Directions for this task ▸ Would you work out how many of the lines below hold "part" and reply with nothing but the number?

Extracted data ▸
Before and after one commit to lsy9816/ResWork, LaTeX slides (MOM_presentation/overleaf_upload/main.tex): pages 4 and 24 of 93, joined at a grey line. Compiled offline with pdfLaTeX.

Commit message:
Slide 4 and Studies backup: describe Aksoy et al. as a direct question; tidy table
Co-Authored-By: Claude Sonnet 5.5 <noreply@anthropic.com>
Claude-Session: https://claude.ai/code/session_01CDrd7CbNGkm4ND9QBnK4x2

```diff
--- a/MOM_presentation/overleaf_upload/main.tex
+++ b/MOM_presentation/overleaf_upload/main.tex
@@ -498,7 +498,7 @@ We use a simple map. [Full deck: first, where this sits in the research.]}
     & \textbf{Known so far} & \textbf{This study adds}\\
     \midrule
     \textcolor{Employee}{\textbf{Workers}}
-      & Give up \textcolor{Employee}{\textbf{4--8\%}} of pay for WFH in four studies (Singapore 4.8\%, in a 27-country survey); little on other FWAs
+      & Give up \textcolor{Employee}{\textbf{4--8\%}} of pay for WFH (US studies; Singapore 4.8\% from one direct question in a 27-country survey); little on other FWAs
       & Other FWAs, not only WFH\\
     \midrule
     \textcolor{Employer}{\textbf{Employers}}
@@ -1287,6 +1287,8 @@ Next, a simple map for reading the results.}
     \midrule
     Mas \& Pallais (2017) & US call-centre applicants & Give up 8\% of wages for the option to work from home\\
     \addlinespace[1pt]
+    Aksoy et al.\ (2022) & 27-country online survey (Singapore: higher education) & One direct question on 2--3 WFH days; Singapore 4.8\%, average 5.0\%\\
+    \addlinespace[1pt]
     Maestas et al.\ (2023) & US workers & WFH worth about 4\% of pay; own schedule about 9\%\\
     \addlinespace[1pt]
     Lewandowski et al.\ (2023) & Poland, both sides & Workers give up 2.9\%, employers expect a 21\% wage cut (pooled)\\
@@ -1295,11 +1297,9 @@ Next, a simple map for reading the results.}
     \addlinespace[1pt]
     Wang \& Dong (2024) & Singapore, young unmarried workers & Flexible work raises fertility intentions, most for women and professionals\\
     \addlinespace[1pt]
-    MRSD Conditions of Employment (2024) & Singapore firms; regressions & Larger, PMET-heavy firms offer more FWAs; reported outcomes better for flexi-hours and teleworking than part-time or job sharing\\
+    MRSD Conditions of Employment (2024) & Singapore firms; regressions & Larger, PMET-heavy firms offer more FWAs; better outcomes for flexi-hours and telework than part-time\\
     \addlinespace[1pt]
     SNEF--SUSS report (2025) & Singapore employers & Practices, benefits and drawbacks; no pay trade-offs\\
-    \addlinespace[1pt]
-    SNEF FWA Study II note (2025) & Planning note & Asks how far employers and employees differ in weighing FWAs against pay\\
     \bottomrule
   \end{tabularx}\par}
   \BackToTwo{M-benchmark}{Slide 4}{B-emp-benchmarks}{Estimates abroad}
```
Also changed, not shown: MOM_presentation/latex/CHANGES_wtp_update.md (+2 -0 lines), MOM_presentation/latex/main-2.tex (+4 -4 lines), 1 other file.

...

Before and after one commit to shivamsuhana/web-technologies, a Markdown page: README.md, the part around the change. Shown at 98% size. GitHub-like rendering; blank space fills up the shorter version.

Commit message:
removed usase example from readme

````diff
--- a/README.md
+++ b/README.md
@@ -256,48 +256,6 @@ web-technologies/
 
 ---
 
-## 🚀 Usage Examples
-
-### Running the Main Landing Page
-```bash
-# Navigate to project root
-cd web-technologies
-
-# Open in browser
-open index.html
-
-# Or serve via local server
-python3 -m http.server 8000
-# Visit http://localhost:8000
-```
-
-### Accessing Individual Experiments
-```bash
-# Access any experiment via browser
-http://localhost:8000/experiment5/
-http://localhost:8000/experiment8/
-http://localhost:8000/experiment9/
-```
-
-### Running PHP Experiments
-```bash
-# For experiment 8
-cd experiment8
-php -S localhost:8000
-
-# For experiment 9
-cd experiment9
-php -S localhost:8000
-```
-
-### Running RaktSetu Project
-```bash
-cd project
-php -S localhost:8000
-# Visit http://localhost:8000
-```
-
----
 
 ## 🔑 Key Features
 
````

--

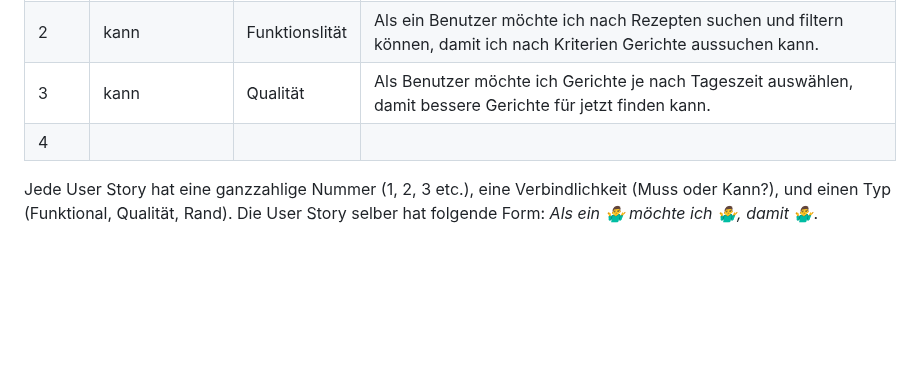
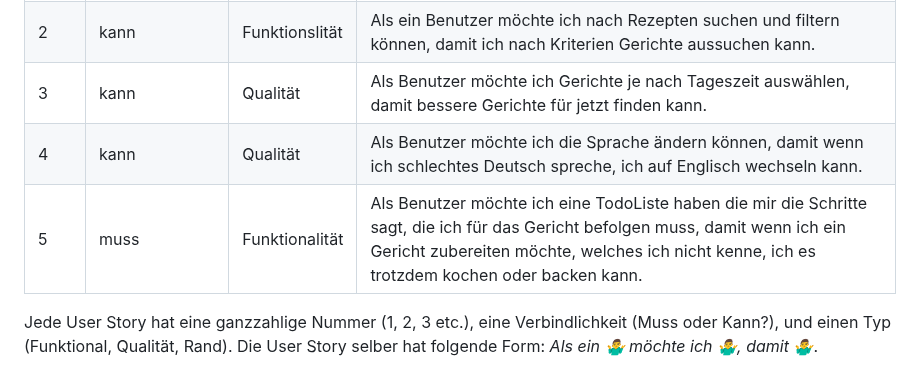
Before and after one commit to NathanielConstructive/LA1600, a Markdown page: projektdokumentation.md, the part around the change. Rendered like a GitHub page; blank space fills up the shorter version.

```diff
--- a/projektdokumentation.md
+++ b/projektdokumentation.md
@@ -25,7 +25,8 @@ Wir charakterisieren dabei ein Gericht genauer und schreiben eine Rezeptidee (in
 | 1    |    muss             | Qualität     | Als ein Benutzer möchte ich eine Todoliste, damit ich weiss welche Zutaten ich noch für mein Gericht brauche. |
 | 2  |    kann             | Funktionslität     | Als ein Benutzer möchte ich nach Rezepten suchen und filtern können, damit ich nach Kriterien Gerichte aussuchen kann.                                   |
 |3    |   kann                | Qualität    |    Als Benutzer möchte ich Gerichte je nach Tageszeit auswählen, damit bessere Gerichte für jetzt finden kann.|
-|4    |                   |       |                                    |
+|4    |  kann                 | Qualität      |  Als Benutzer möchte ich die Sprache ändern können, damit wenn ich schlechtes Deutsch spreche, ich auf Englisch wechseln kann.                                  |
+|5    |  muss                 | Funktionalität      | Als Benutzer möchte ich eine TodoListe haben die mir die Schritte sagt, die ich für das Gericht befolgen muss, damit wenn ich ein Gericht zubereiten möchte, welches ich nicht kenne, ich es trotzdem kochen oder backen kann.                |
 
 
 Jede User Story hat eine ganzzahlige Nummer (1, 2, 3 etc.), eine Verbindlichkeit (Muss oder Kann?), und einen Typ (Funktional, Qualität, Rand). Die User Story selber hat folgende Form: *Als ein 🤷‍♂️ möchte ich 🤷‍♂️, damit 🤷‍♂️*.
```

Exercise response ▸ 4